If I saw you in Seattle, I saw you in Seattle. We hugged and you heard my stomach boil. I didn't stop eating up there. The power to climb all those hills came from meals on top of meals. No crumbs were wasted entertaining sea gulls. Please don't feed those birds anything. They're already the size of helicopters. One of them got close to my face on a pier railing, and I offered it my wallet. Empty calories!
I read some stories to people in a lounge. A pipe above me dripped on my jeans. It even rains indoors in Seattle. The wet weather got into my coat and made the button a dog chewed on last year start stinking again.
I wore my new scarf. I appeared to be wearing a neck brace. People weren't having it. They didn't say anything, but the looks! At least on the test run in Kansas City, someone on the street was helpful and said, "Are you fucking kidding me?!"
You must remember, though, that in college I knit a Superman sweater complete with cape and wore the thing out shopping. I was hopeful on the size. My roommate used to call it "chub-n-tight" when men wore a size too small. We were amorous of such men. I tried to be one myself. I see pictures now, and I don't know who I'm looking at. In the middle of that phase, Josh found me.

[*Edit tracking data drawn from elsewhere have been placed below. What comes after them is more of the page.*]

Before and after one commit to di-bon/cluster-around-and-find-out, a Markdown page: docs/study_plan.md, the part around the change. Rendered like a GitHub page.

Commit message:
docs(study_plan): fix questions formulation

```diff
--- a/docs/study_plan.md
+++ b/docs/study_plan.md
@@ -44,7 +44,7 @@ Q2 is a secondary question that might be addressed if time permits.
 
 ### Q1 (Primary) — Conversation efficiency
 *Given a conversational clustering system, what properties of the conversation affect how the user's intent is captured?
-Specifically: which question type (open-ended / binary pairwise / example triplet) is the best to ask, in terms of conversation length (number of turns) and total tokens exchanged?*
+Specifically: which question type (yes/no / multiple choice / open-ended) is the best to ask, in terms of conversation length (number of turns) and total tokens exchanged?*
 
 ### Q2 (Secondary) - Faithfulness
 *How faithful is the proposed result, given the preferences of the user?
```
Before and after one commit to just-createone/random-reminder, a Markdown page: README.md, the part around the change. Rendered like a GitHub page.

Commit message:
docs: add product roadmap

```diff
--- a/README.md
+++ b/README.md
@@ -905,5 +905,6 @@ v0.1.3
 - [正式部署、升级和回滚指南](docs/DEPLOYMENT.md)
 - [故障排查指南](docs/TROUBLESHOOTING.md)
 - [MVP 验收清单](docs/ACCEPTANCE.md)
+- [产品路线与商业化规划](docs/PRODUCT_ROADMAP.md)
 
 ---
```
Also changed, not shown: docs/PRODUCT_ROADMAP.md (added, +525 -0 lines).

Two weeks ago, we took a ferry to an island near Seattle to watch rich people in their nature preserve of mansions and beaches. On one of the beaches there was a sign warning about toxic mollusks. There were illustrations of the shells to beware. I saw a million crab claws sticking out of the sand. The only whole crabs I saw where on ice in the market. I made Josh consider the water out the market windows. He said, "I wish we had windows like this at home." Water is water everywhere, I guess. Call me easy to please, but I couldn't get enough of that dark blue water. All I could say was, "Wow."

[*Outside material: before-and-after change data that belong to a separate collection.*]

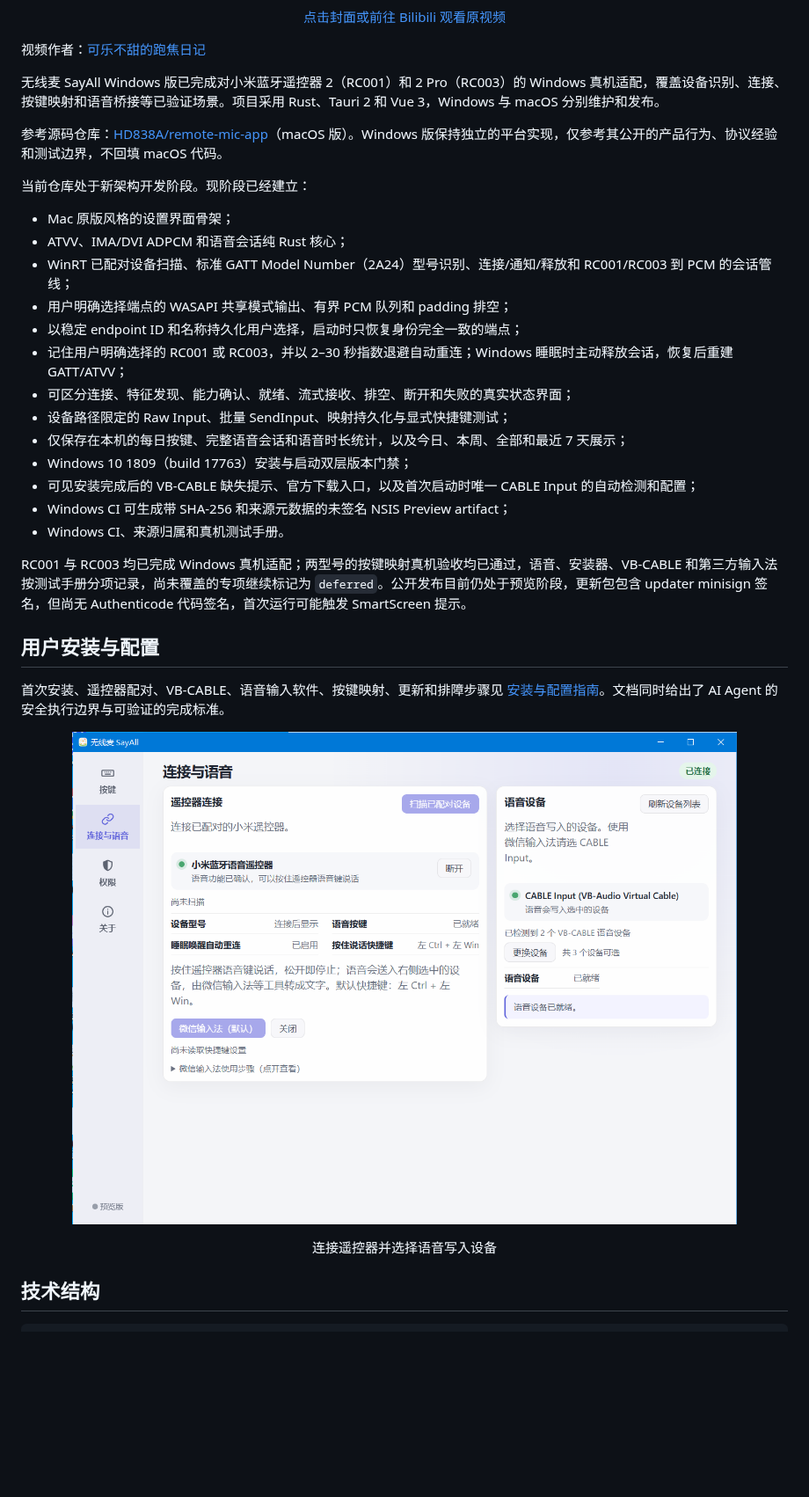
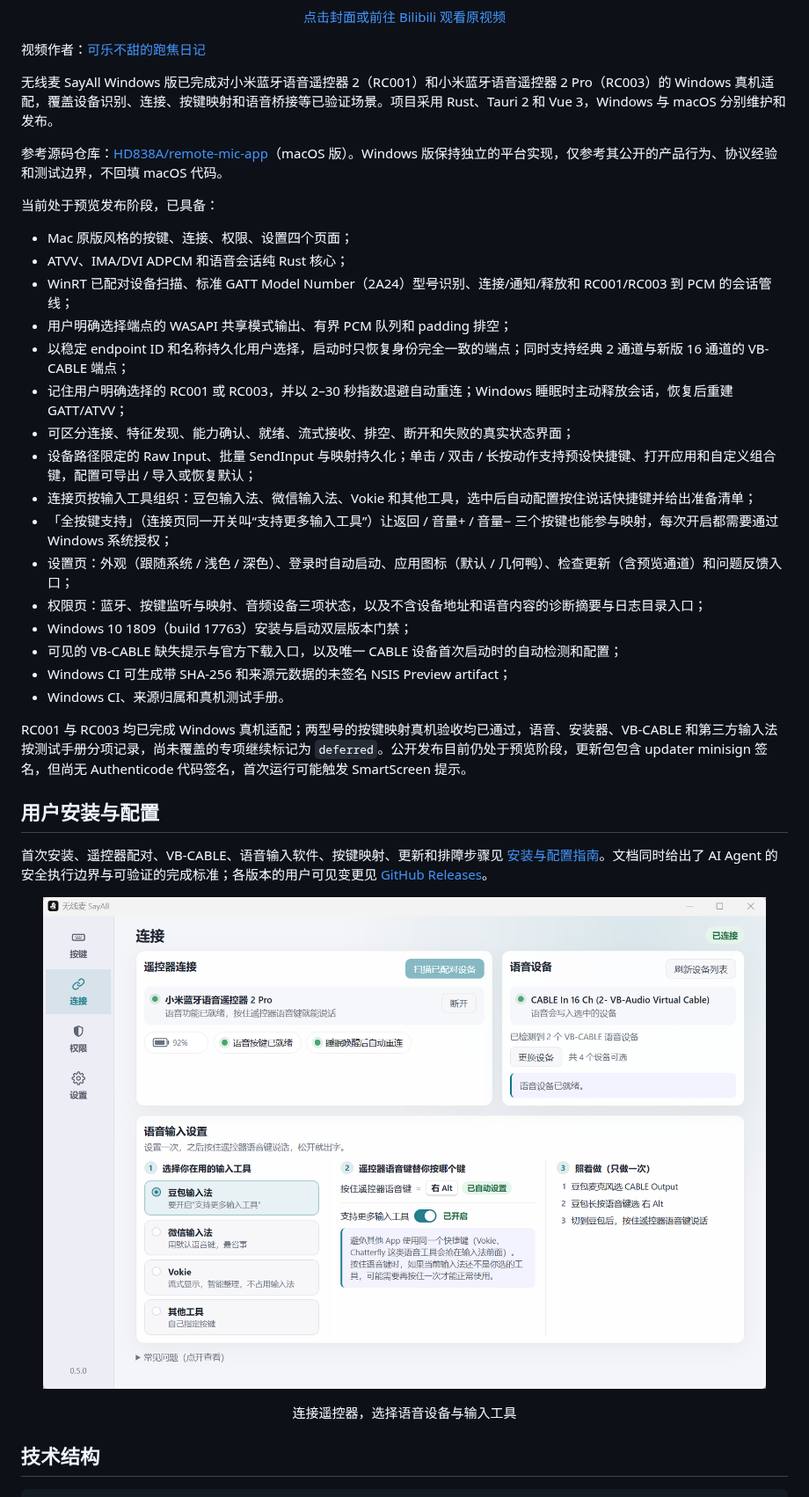
Before and after one commit to GetSayAll/remote-mic-app-windows, a Markdown page: README.md, the part around one of its changes. Shown at 88% size. GitHub-like rendering; pictures changed too: Screenshots/sayall-connection-audio-setup.png; blank space fills up the shorter version.

```diff
--- a/README.md
+++ b/README.md
@@ -35,23 +35,26 @@
 
 视频作者：[可乐不甜的跑焦日记](https://space.bilibili.com/327214328)
 
-无线麦 SayAll Windows 版已完成对小米蓝牙遥控器 2（RC001）和 2 Pro（RC003）的 Windows 真机适配，覆盖设备识别、连接、按键映射和语音桥接等已验证场景。项目采用 Rust、Tauri 2 和 Vue 3，Windows 与 macOS 分别维护和发布。
+无线麦 SayAll Windows 版已完成对小米蓝牙语音遥控器 2（RC001）和小米蓝牙语音遥控器 2 Pro（RC003）的 Windows 真机适配，覆盖设备识别、连接、按键映射和语音桥接等已验证场景。项目采用 Rust、Tauri 2 和 Vue 3，Windows 与 macOS 分别维护和发布。
 
 参考源码仓库：[HD838A/remote-mic-app](https://github.com/HD838A/remote-mic-app)（macOS 版）。Windows 版保持独立的平台实现，仅参考其公开的产品行为、协议经验和测试边界，不回填 macOS 代码。
 
-当前仓库处于新架构开发阶段。现阶段已经建立：
+当前处于预览发布阶段，已具备：
 
-- Mac 原版风格的设置界面骨架；
+- Mac 原版风格的按键、连接、权限、设置四个页面；
 - ATVV、IMA/DVI ADPCM 和语音会话纯 Rust 核心；
 - WinRT 已配对设备扫描、标准 GATT Model Number（2A24）型号识别、连接/通知/释放和 RC001/RC003 到 PCM 的会话管线；
 - 用户明确选择端点的 WASAPI 共享模式输出、有界 PCM 队列和 padding 排空；
-- 以稳定 endpoint ID 和名称持久化用户选择，启动时只恢复身份完全一致的端点；
+- 以稳定 endpoint ID 和名称持久化用户选择，启动时只恢复身份完全一致的端点；同时支持经典 2 通道与新版 16 通道的 VB-CABLE 端点；
 - 记住用户明确选择的 RC001 或 RC003，并以 2–30 秒指数退避自动重连；Windows 睡眠时主动释放会话，恢复后重建 GATT/ATVV；
 - 可区分连接、特征发现、能力确认、就绪、流式接收、排空、断开和失败的真实状态界面；
-- 设备路径限定的 Raw Input、批量 SendInput、映射持久化与显式快捷键测试；
-- 仅保存在本机的每日按键、完整语音会话和语音时长统计，以及今日、本周、全部和最近 7 天展示；
+- 设备路径限定的 Raw Input、批量 SendInput 与映射持久化；单击 / 双击 / 长按动作支持预设快捷键、打开应用和自定义组合键，配置可导出 / 导入或恢复默认；
+- 连接页按输入工具组织：豆包输入法、微信输入法、Vokie 和其他工具，选中后自动配置按住说话快捷键并给出准备清单；
+- 「全按键支持」（连接页同一开关叫“支持更多输入工具”）让返回 / 音量+ / 音量− 三个按键也能参与映射，每次开启都需要通过 Windows 系统授权；
+- 设置页：外观（跟随系统 / 浅色 / 深色）、登录时自动启动、应用图标（默认 / 几何鸭）、检查更新（含预览通道）和问题反馈入口；
+- 权限页：蓝牙、按键监听与映射、音频设备三项状态，以及不含设备地址和语音内容的诊断摘要与日志目录入口；
 - Windows 10 1809（build 17763）安装与启动双层版本门禁；
-- 可见安装完成后的 VB-CABLE 缺失提示、官方下载入口，以及首次启动时唯一 CABLE Input 的自动检测和配置；
+- 可见的 VB-CABLE 缺失提示与官方下载入口，以及唯一 CABLE 设备首次启动时的自动检测和配置；
 - Windows CI 可生成带 SHA-256 和来源元数据的未签名 NSIS Preview artifact；
 - Windows CI、来源归属和真机测试手册。
 
@@ -59,6 +62,6 @@ RC001 与 RC003 均已完成 Windows 真机适配；两型号的按键映射真
 
 ## 用户安装与配置
 
-首次安装、遥控器配对、VB-CABLE、语音输入软件、按键映射、更新和排障步骤见 [安装与配置指南](docs/installation-and-configuration.md)。文档同时给出了 AI Agent 的安全执行边界与可验证的完成标准。
+首次安装、遥控器配对、VB-CABLE、语音输入软件、按键映射、更新和排障步骤见 [安装与配置指南](docs/installation-and-configuration.md)。文档同时给出了 AI Agent 的安全执行边界与可验证的完成标准；各版本的用户可见变更见 [GitHub Releases](https://github.com/GetSayAll/remote-mic-app-windows/releases)。
 
 <p align="center">
@@ -66,6 +69,6 @@ RC001 与 RC003 均已完成 Windows 真机适配；两型号的按键映射真
 </p>
 
-<p align="center">连接遥控器并选择语音写入设备</p>
+<p align="center">连接遥控器，选择语音设备与输入工具</p>
 
 ## 技术结构
 
```
Also changed, not shown: other parts of README.md (+2 -2 lines), Screenshots/sayall-key-mapping.png.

Another surprise. I've discovered the truth about my upstairs neighbors and all the noise they make. Turns out the second floor is a forest. The trees harbor wolves. When the boyfriend leaves for work every morning, the girlfriend goes about her own work cutting down each tree and burning the wood to draw out the wolves. Next comes the fighting and the canine crying. The scratching. The screaming. Folk music masks the murder. The girlfriend kills all the wolves. The boyfriend arrives home and is pleased. He and the girlfriend celebrate all night by linking arms and legs. They chew on bones and laugh. I look out the window to see if anyone has fallen on the ice. Nothing. The forest regenerates in the night.

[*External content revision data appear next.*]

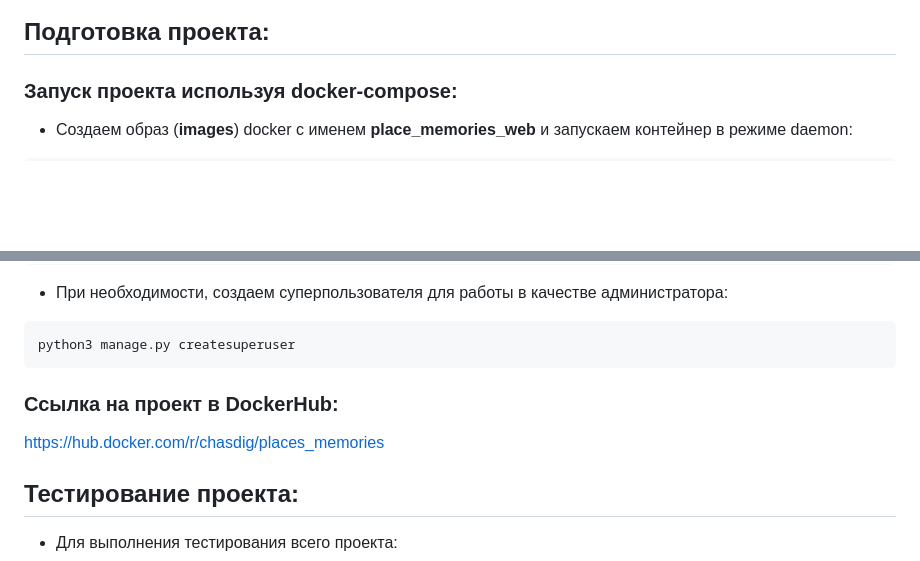
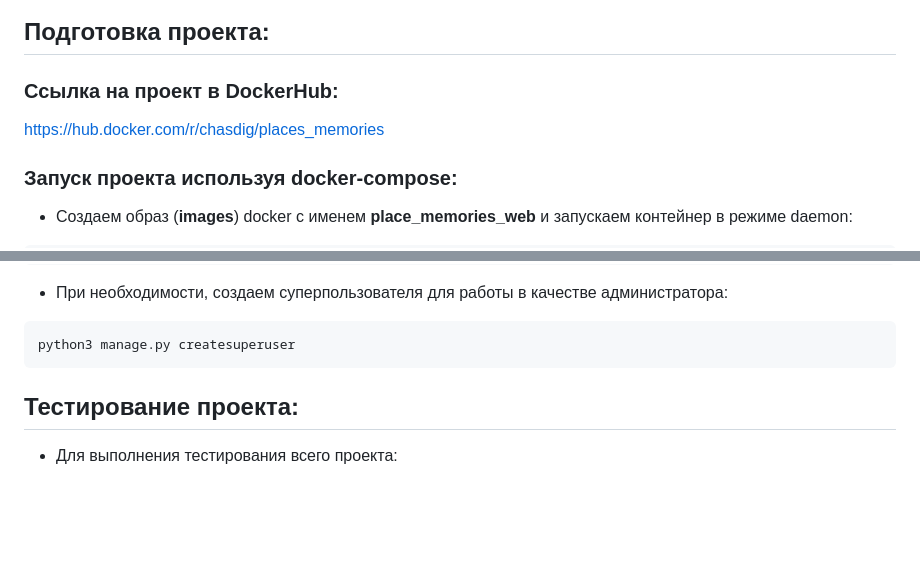
Before and after one commit to ChasDig/YourPlacesRemember, a Markdown page: README.md, 2 parts joined by grey strips. GitHub-like rendering; blank space fills up the shorter version.

````diff
--- a/README.md
+++ b/README.md
@@ -40,6 +40,9 @@
 ![Image alt](https://github.com/ChasDig/YourPlacesRemember/blob/master/readme_images/8.png)
 
 ## Подготовка проекта:
+
+### Ссылка на проект в DockerHub:
+https://hub.docker.com/r/chasdig/places_memories
 
 ### Запуск проекта используя docker-compose:
 - Создаем образ (<b>images</b>) docker с именем <b>place_memories_web</b> и запускаем контейнер
@@ -99,8 +102,6 @@ python3 manage.py runserver
 ```shell
 python3 manage.py createsuperuser
 ```
-### Ссылка на проект в DockerHub:
-https://hub.docker.com/r/chasdig/places_memories
 
 ## Тестирование проекта:
 - Для выполнения тестирования всего проекта:
````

Down here, I write. My myth about it shrinks. It's not a conversation if I know I'm talking to myself, so I pretend I'm talking to you.